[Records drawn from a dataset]
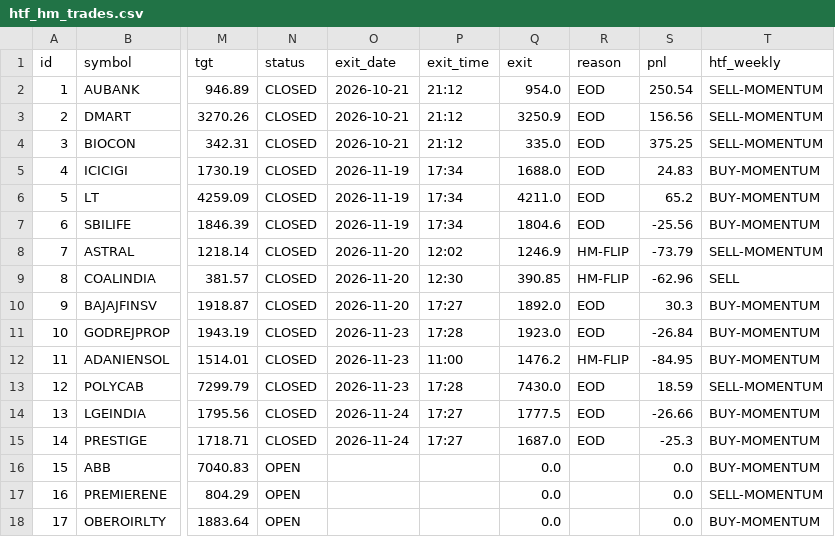
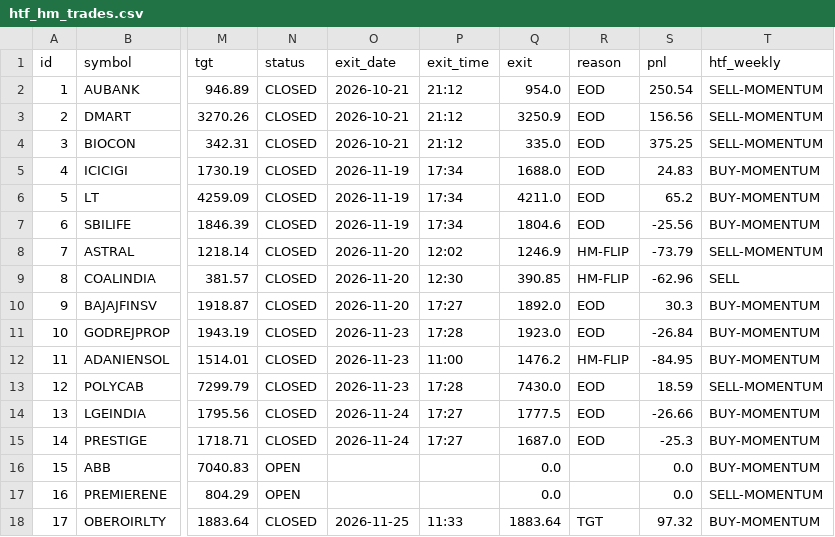
Before and after one commit to anilsahu89/My-world, a CSV file: scanners/papertrades/htf_hm_trades.csv, drawn as a sheet; only a part is shown, gaps mark what is left out; the diff names each change by its address in the sheet, - before the commit and + after, or states it on an @@ line.

Commit message:
chore: paper trade state 2026-11-25T11:36Z

```diff
--- a/scanners/papertrades/htf_hm_trades.csv
+++ b/scanners/papertrades/htf_hm_trades.csv
-N18 (status): OPEN
+N18 (status): CLOSED
-O18 (exit_date): (empty)
+O18 (exit_date): 2026-11-25
-P18 (exit_time): (empty)
+P18 (exit_time): 11:33
-Q18 (exit): 0.0
+Q18 (exit): 1883.64
-R18 (reason): (empty)
+R18 (reason): TGT
-S18 (pnl): 0.0
+S18 (pnl): 97.32
```
Also changed, not shown: 10 other files.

**Work instruction:**
The total, and only the total: count the lines above that contain "shown".

**Answer to the exercise:**
2